Task: Below are records to be reproduced exactly and in full.

Data for review:
....

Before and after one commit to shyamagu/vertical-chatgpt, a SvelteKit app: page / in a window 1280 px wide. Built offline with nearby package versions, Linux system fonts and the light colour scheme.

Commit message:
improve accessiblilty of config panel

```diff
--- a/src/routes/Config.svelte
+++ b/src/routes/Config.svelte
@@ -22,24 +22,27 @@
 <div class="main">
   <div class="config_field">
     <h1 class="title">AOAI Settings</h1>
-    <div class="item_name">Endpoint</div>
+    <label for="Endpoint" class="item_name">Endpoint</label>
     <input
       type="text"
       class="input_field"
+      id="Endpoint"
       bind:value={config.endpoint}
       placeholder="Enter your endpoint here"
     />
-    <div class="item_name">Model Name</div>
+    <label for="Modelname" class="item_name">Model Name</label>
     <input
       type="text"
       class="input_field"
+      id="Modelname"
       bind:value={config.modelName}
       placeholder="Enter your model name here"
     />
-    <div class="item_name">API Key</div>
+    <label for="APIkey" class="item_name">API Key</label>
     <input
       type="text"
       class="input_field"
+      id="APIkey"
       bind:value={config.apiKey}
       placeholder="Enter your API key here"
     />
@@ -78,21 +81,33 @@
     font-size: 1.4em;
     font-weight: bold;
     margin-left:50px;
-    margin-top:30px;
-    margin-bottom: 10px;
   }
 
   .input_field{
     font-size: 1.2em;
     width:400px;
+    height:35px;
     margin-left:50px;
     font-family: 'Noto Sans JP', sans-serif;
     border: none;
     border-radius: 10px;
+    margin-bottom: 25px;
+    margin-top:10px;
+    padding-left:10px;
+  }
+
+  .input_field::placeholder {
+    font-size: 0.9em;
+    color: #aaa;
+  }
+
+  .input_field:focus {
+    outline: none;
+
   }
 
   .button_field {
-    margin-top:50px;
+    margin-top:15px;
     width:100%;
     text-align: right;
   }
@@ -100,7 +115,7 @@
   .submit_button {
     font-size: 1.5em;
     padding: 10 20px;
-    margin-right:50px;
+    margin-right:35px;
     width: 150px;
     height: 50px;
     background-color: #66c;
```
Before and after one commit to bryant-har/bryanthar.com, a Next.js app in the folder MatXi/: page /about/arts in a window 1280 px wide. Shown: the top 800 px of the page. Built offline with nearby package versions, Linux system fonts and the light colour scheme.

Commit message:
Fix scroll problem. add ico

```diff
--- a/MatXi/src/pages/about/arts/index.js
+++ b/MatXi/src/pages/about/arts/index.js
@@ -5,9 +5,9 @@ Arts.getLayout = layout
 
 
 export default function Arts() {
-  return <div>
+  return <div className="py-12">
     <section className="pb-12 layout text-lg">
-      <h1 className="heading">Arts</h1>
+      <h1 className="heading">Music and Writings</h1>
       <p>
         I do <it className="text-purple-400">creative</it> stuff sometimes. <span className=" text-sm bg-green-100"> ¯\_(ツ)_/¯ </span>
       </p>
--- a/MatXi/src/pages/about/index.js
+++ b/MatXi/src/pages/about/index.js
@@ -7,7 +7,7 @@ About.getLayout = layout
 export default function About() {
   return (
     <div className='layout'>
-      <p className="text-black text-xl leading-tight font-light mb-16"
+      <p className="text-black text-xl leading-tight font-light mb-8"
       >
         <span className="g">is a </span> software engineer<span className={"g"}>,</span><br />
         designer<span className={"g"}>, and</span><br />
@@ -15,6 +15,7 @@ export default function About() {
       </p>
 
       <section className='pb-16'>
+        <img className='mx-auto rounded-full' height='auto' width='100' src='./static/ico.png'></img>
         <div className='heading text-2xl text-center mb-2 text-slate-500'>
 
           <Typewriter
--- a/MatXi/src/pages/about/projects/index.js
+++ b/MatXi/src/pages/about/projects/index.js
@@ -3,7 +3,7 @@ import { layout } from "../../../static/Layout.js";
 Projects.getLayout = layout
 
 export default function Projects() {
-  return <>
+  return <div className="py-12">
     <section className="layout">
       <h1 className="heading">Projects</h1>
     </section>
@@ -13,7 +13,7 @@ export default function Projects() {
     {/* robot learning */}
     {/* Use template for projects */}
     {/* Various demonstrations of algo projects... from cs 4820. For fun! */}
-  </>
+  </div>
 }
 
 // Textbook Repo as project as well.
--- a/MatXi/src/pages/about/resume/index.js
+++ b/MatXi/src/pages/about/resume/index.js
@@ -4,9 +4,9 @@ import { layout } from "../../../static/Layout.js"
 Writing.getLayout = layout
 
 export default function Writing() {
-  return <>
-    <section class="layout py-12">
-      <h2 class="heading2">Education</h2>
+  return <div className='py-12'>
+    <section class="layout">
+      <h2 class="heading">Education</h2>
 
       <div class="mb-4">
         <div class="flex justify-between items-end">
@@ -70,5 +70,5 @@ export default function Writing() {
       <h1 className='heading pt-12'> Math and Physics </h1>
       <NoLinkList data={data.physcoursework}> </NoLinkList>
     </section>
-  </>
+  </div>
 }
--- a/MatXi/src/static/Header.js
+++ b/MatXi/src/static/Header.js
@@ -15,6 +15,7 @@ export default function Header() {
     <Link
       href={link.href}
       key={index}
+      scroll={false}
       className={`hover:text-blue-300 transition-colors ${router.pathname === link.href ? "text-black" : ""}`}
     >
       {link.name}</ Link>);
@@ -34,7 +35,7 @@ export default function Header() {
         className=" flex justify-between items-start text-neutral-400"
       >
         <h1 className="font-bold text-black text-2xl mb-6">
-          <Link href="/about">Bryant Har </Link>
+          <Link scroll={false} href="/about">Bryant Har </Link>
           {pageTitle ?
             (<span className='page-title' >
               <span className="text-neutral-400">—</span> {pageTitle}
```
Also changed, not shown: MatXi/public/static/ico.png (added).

....

Reply to the task:
Before and after one commit to shyamagu/vertical-chatgpt, a SvelteKit app: page / in a window 1280 px wide. Built offline with nearby package versions, Linux system fonts and the light colour scheme.

Commit message:
improve accessiblilty of config panel

```diff
--- a/src/routes/Config.svelte
+++ b/src/routes/Config.svelte
@@ -22,24 +22,27 @@
 <div class="main">
   <div class="config_field">
     <h1 class="title">AOAI Settings</h1>
-    <div class="item_name">Endpoint</div>
+    <label for="Endpoint" class="item_name">Endpoint</label>
     <input
       type="text"
       class="input_field"
+      id="Endpoint"
       bind:value={config.endpoint}
       placeholder="Enter your endpoint here"
     />
-    <div class="item_name">Model Name</div>
+    <label for="Modelname" class="item_name">Model Name</label>
     <input
       type="text"
       class="input_field"
+      id="Modelname"
       bind:value={config.modelName}
       placeholder="Enter your model name here"
     />
-    <div class="item_name">API Key</div>
+    <label for="APIkey" class="item_name">API Key</label>
     <input
       type="text"
       class="input_field"
+      id="APIkey"
       bind:value={config.apiKey}
       placeholder="Enter your API key here"
     />
@@ -78,21 +81,33 @@
     font-size: 1.4em;
     font-weight: bold;
     margin-left:50px;
-    margin-top:30px;
-    margin-bottom: 10px;
   }
 
   .input_field{
     font-size: 1.2em;
     width:400px;
+    height:35px;
     margin-left:50px;
     font-family: 'Noto Sans JP', sans-serif;
     border: none;
     border-radius: 10px;
+    margin-bottom: 25px;
+    margin-top:10px;
+    padding-left:10px;
+  }
+
+  .input_field::placeholder {
+    font-size: 0.9em;
+    color: #aaa;
+  }
+
+  .input_field:focus {
+    outline: none;
+
   }
 
   .button_field {
-    margin-top:50px;
+    margin-top:15px;
     width:100%;
     text-align: right;
   }
@@ -100,7 +115,7 @@
   .submit_button {
     font-size: 1.5em;
     padding: 10 20px;
-    margin-right:50px;
+    margin-right:35px;
     width: 150px;
     height: 50px;
     background-color: #66c;
```
Before and after one commit to bryant-har/bryanthar.com, a Next.js app in the folder MatXi/: page /about/arts in a window 1280 px wide. Shown: the top 800 px of the page. Built offline with nearby package versions, Linux system fonts and the light colour scheme.

Commit message:
Fix scroll problem. add ico

```diff
--- a/MatXi/src/pages/about/arts/index.js
+++ b/MatXi/src/pages/about/arts/index.js
@@ -5,9 +5,9 @@ Arts.getLayout = layout
 
 
 export default function Arts() {
-  return <div>
+  return <div className="py-12">
     <section className="pb-12 layout text-lg">
-      <h1 className="heading">Arts</h1>
+      <h1 className="heading">Music and Writings</h1>
       <p>
         I do <it className="text-purple-400">creative</it> stuff sometimes. <span className=" text-sm bg-green-100"> ¯\_(ツ)_/¯ </span>
       </p>
--- a/MatXi/src/pages/about/index.js
+++ b/MatXi/src/pages/about/index.js
@@ -7,7 +7,7 @@ About.getLayout = layout
 export default function About() {
   return (
     <div className='layout'>
-      <p className="text-black text-xl leading-tight font-light mb-16"
+      <p className="text-black text-xl leading-tight font-light mb-8"
       >
         <span className="g">is a </span> software engineer<span className={"g"}>,</span><br />
         designer<span className={"g"}>, and</span><br />
@@ -15,6 +15,7 @@ export default function About() {
       </p>
 
       <section className='pb-16'>
+        <img className='mx-auto rounded-full' height='auto' width='100' src='./static/ico.png'></img>
         <div className='heading text-2xl text-center mb-2 text-slate-500'>
 
           <Typewriter
--- a/MatXi/src/pages/about/projects/index.js
+++ b/MatXi/src/pages/about/projects/index.js
@@ -3,7 +3,7 @@ import { layout } from "../../../static/Layout.js";
 Projects.getLayout = layout
 
 export default function Projects() {
-  return <>
+  return <div className="py-12">
     <section className="layout">
       <h1 className="heading">Projects</h1>
     </section>
@@ -13,7 +13,7 @@ export default function Projects() {
     {/* robot learning */}
     {/* Use template for projects */}
     {/* Various demonstrations of algo projects... from cs 4820. For fun! */}
-  </>
+  </div>
 }
 
 // Textbook Repo as project as well.
--- a/MatXi/src/pages/about/resume/index.js
+++ b/MatXi/src/pages/about/resume/index.js
@@ -4,9 +4,9 @@ import { layout } from "../../../static/Layout.js"
 Writing.getLayout = layout
 
 export default function Writing() {
-  return <>
-    <section class="layout py-12">
-      <h2 class="heading2">Education</h2>
+  return <div className='py-12'>
+    <section class="layout">
+      <h2 class="heading">Education</h2>
 
       <div class="mb-4">
         <div class="flex justify-between items-end">
@@ -70,5 +70,5 @@ export default function Writing() {
       <h1 className='heading pt-12'> Math and Physics </h1>
       <NoLinkList data={data.physcoursework}> </NoLinkList>
     </section>
-  </>
+  </div>
 }
--- a/MatXi/src/static/Header.js
+++ b/MatXi/src/static/Header.js
@@ -15,6 +15,7 @@ export default function Header() {
     <Link
       href={link.href}
       key={index}
+      scroll={false}
       className={`hover:text-blue-300 transition-colors ${router.pathname === link.href ? "text-black" : ""}`}
     >
       {link.name}</ Link>);
@@ -34,7 +35,7 @@ export default function Header() {
         className=" flex justify-between items-start text-neutral-400"
       >
         <h1 className="font-bold text-black text-2xl mb-6">
-          <Link href="/about">Bryant Har </Link>
+          <Link scroll={false} href="/about">Bryant Har </Link>
           {pageTitle ?
             (<span className='page-title' >
               <span className="text-neutral-400">—</span> {pageTitle}
```
Also changed, not shown: MatXi/public/static/ico.png (added).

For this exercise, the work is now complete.